AmericanCatholic.org
 
Skip Navigation Links
Home
Catholic News
Saints
Seasonal
Special Reports
Movies
Shopping
Donate
Share:
Facebook
Twitter
Google Plus
LinkedIn
Email
RSS Feeds
Daily Catholic Question

What is the Society of St. Pius X?

The story and identity of the St. Pius X Society is very much involved with that of Archbishop Marcel Lefebvre. Lefebvre was the French archbishop who rejected much of the Second Vatican Council.

Lefebvre founded a group of followers called the Society of Pius X. He was eventually suspended by Pope Paul VI for ordaining priests when forbidden to do so. Later he was excommunicated by Pope John Paul II for ordaining bishops from the Society of Pius X without papal approval.

Many of the Society of Pius X followed Lefebvre into schism. Its members remain outside the authority of the Holy See well after the death of Lefebvre in 1991, still rejecting the changes of Vatican II and celebrating the Mass in Latin and according to the Missal of Pius V.

Click here for the rest of today's answer

Sunday, December 9, 2012
Daily Catholic Question for 12/8/2012 Daily Catholic Question for 12/10/2012


Anselm: Indifferent toward religion as a young man, Anselm became one of the Church's greatest theologians and leaders.
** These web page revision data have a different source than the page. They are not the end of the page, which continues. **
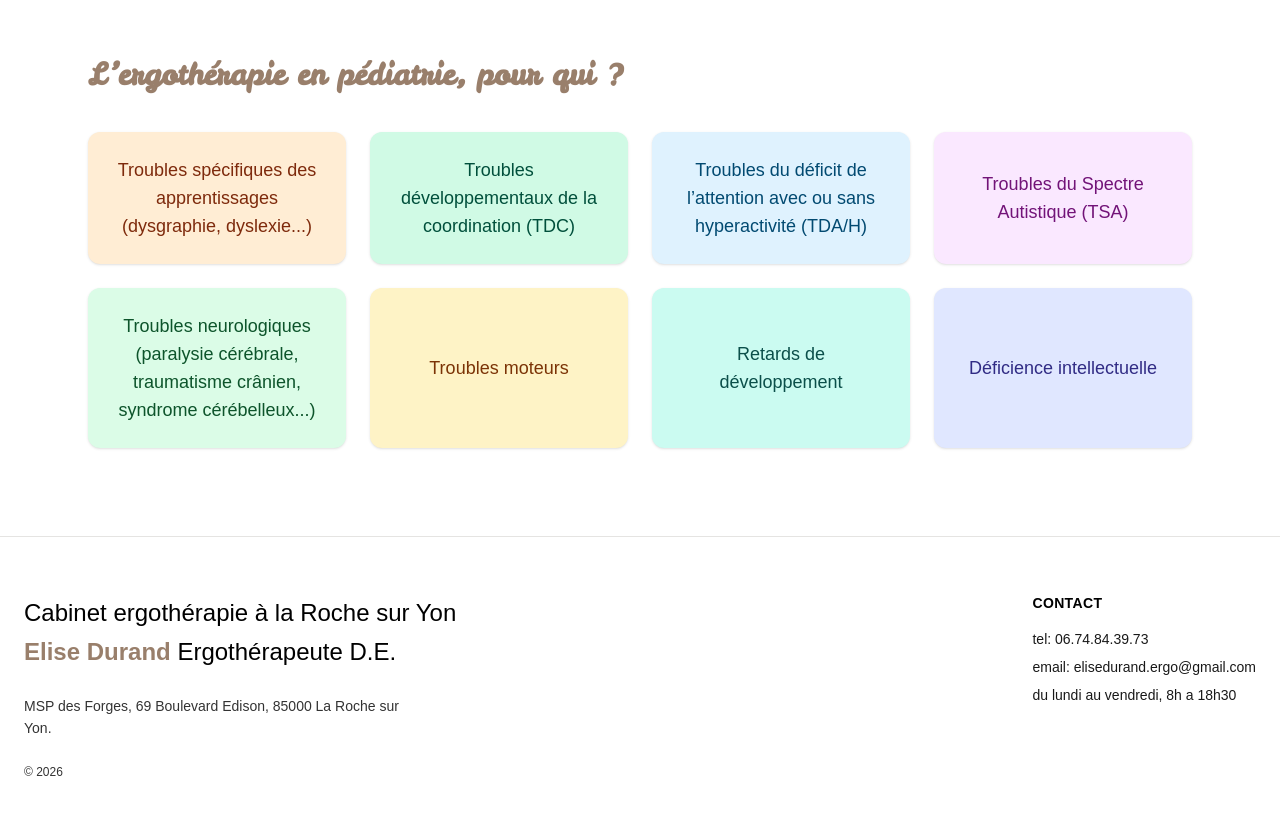
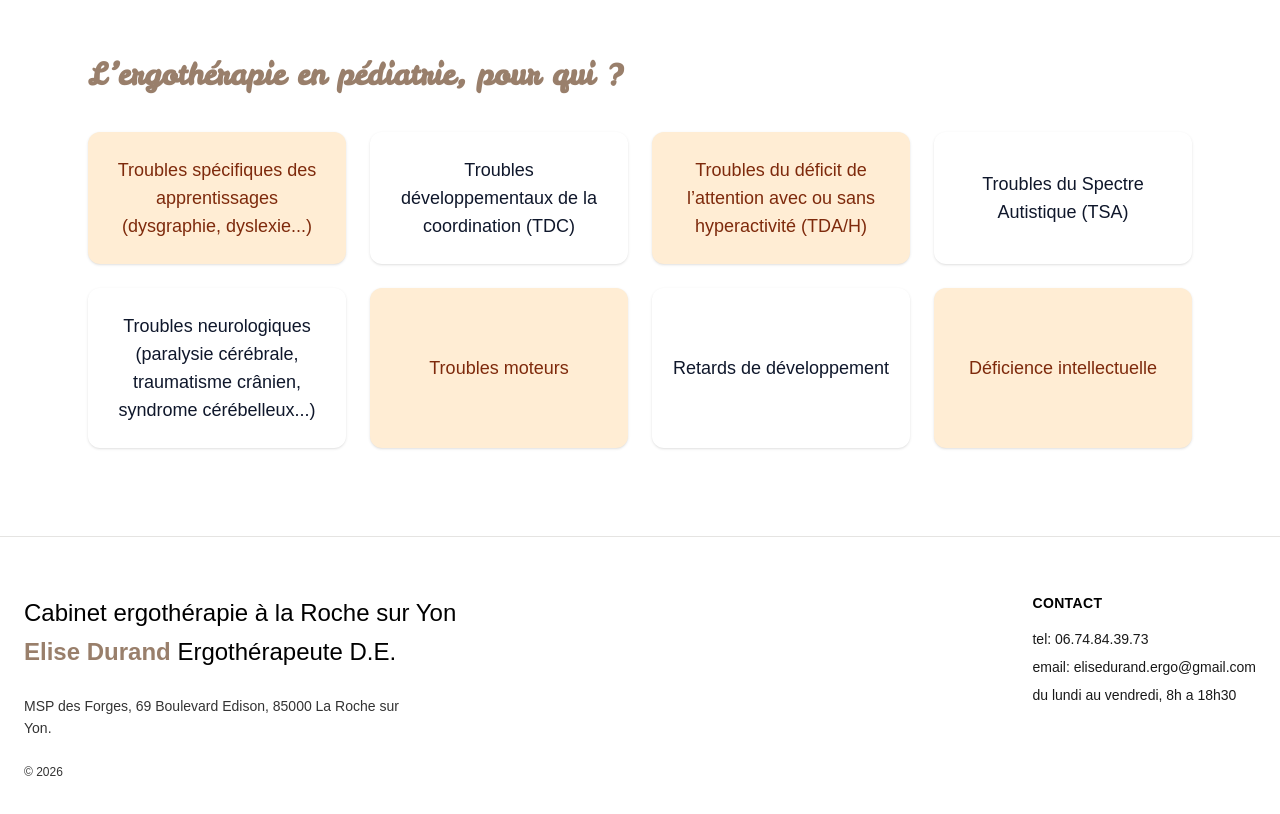
Before and after one commit to PoloLoveTaco/Site-Elise, a React (Vite) app: page /ergopediatrie in a window 1280 px wide. Shown: the part 1720-2534 px from the top of the page. Built offline with nearby package versions, Linux system fonts and the light colour scheme.

Commit message:
[ADD] modification de la page home

```diff
--- a/src/components/locationCard.tsx
+++ b/src/components/locationCard.tsx
@@ -36,10 +36,9 @@ function LocationCard() {
                     </div>
 
                     <p className="text-base leading-relaxed text-justify">
-                        Le cabinet d’ergothérapie est situé à 10 minutes à pied de la gare <span className="font-semibold">SNCF</span>,
-                        il est accessible par <span className="font-semibold">bus (7B, 7 et 6)</span>.
-                        Il dispose d’une salle d’attente et des toilettes avec
-                        <span className="font-semibold"> accès handicapé</span>.
+                        Le cabinet d’ergothérapie est situé à 10 minutes à pied de la gare SNCF,
+                        il est accessible par bus (7B, 7 et 6).
+                        Il dispose d’une salle d’attente et des toilettes avec accès handicapé.
                     </p>
                 </div>
             </div>
--- a/src/pages/ergoPediatrie/index.tsx
+++ b/src/pages/ergoPediatrie/index.tsx
@@ -104,31 +104,31 @@ function ErgoPediatrie() {
                             Troubles spécifiques des apprentissages (dysgraphie, dyslexie...)
                         </div>
 
-                        <div className="bg-emerald-100 text-emerald-900 p-6 text-center text-lg font-oswald-bold rounded-xl shadow-sm flex items-center justify-center">
+                        <div className="p-6 text-center text-lg font-oswald-bold rounded-xl shadow-sm flex items-center justify-center">
                             Troubles développementaux de la coordination (TDC)
                         </div>
 
-                        <div className="bg-sky-100 text-sky-900 p-6 text-center text-lg font-oswald-bold rounded-xl shadow-sm flex items-center justify-center">
+                         <div className="bg-orange-100 text-orange-900 p-6 text-center text-lg font-oswald-bold rounded-xl shadow-sm flex items-center justify-center">
                             Troubles du déficit de l’attention avec ou sans hyperactivité (TDA/H)
                         </div>
 
-                        <div className="bg-fuchsia-100 text-fuchsia-900 p-6 text-center text-lg font-oswald-bold rounded-xl shadow-sm flex items-center justify-center">
+                        <div className="p-6 text-center text-lg font-oswald-bold rounded-xl shadow-sm flex items-center justify-center">
                             Troubles du Spectre Autistique (TSA)
                         </div>
 
-                        <div className="bg-green-100 text-green-900 p-6 text-center text-lg font-oswald-bold rounded-xl shadow-sm flex items-center justify-center">
+                        <div className="p-6 text-center text-lg font-oswald-bold rounded-xl shadow-sm flex items-center justify-center">
                             Troubles neurologiques (paralysie cérébrale, traumatisme crânien, syndrome cérébelleux...)
                         </div>
 
-                        <div className="bg-amber-100 text-amber-900 p-6 text-center text-lg font-oswald-bold rounded-xl shadow-sm flex items-center justify-center">
+                         <div className="bg-orange-100 text-orange-900 p-6 text-center text-lg font-oswald-bold rounded-xl shadow-sm flex items-center justify-center">
                             Troubles moteurs
                         </div>
 
-                        <div className="bg-teal-100 text-teal-900 p-6 text-center text-lg font-oswald-bold rounded-xl shadow-sm flex items-center justify-center">
+                        <div className="text-center text-lg font-oswald-bold rounded-xl shadow-sm flex items-center justify-center">
                             Retards de développement
                         </div>
 
-                        <div className="bg-indigo-100 text-indigo-900 p-6 text-center text-lg font-oswald-bold rounded-xl shadow-sm flex items-center justify-center">
+                         <div className="bg-orange-100 text-orange-900 p-6 text-center text-lg font-oswald-bold rounded-xl shadow-sm flex items-center justify-center">
                             Déficience intellectuelle
                         </div>
                     </div>
--- a/src/pages/home/index.tsx
+++ b/src/pages/home/index.tsx
@@ -34,12 +34,12 @@ function Home() {
                         <span className='block text-[#997f6b] font-leckerli'>Qu’est-ce que l’ergothérapie ?</span>
                     </h2>
                     <p className="text-lg leading-relaxed text-slate-700 text-justify">
-                        « L’ergothérapeute (Occupational Therapist) est un professionnel de santé, exerçant dans les champs sanitaire, médico-social et social.
-                        Collaborant avec de nombreux professionnels (médecins, auxiliaires médicaux, travailleurs sociaux, acteurs de l’enseignement et de la formation,
+                        « <span className="font-semibold">L’ergothérapeute</span> (Occupational Therapist) est un <span className="font-semibold">professionnel</span> de santé, exerçant dans les champs sanitaire, médico-social et social.
+                        <span className="font-semibold">Collaborant avec de nombreux professionnels</span> (médecins, auxiliaires médicaux, travailleurs sociaux, acteurs de l’enseignement et de la formation,
                         techniciens de l’habitat…), il est un intervenant incontournable dans le processus d’adaptation, de réadaptation et d’intégration sociale des personnes.
-                        Spécialiste du rapport entre l’activité (ou occupation en lien avec la terminologie internationale désignant l’ergothérapie) et la santé,
-                        il mène des actions d’une part pour prévenir et modifier les activités délétères pour la santé,
-                        et d’autre part pour assurer l’accès des individus aux occupations qu’ils veulent ou doivent faire et
+                        <span className="font-semibold">Spécialiste du rapport entre l’activité</span> (ou occupation en lien avec la terminologie internationale désignant l’ergothérapie) et
+                        <span className="font-semibold"> la santé, il mène des actions d’une part pour prévenir et modifier les activités délétères</span> pour la santé,
+                        et d’autre part pour <span className="font-semibold">assurer l’accès des individus aux occupations qu’ils veulent ou doivent faire</span> et
                         rendre possible leur accomplissement de façon sécurisée, autonome, indépendante et efficace. »
                         (ANFE : association nationale française des ergothérapeutes)
                     </p>
```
He received the title "Father of Scholasticism" for his attempt to analyze and illumine the truths of faith through the aid of reason. 
<p>At 15, Anselm wanted to enter a monastery, but was refused acceptance because of his father's opposition. Twelve years later, after careless disinterest in religion and years of worldly living, he finally fulfilled his desire to be a monk. He entered the monastery of Bec in Normandy, three years later was elected prior and 15 years later was unanimously chosen abbot. </p><p>Considered an original and independent thinker, Anselm was admired for his patience, gentleness and teaching skill. Under his leadership, the abbey of Bec became a monastic school, influential in philosophical and theological studies. </p><p>During these years, at the community's request, Anselm began publishing his theological works, comparable to those of St. Augustine (August 28). His best-known work is the book <i>Cur Deus Homo</i> ("Why God Became Man"). </p><p>At 60, against his will, Anselm was appointed archbishop of Canterbury in 1093. His appointment was opposed at first by England's King William Rufus and later accepted. Rufus persistently refused to cooperate with efforts to reform the Church. </p><p>Anselm finally went into voluntary exile until Rufus died in 1100. He was then recalled to England by Rufus's brother and successor, Henry I. Disagreeing fearlessly with Henry over the king's insistence on investing England's bishops, Anselm spent another three years in exile in Rome. </p><p>His care and concern extended to the very poorest people; he opposed the slave trade. Anselm obtained from the national council at Westminster the passage of a resolution prohibiting the sale of human beings.</p> American Catholic Blog There is one more important person you must forgive: yourself. Many times we think we’ve sinned so badly that God can’t let us off the hook so simply. But His mercy is simple, and it is open to all hearts that turn to Him.


 
CATHOLIC GREETINGS
Second Sunday of Advent
Before dinner this evening gather your family around the Advent wreath and light two purple candles.

Immaculate Conception of Mary
Honor the patroness of the U.S. with a Catholic Greetings e-card.

Advent
Subscribers to Catholic Greetings Premium Service can use one e-card to remind several friends of holiday get-togethers.

St. Nicholas
Let’s not forget the real St. Nicholas. Send an e-card for his feast today.

Advent
Send an e-card today to celebrate the first week of Advent.




Come find us at: Facebook | St. Anthony Messenger magazine Twitter | American Catholic YouTube | American Catholic


An AmericanCatholic.org Site from the Franciscans and Franciscan Media Copyright © 1996 - 2015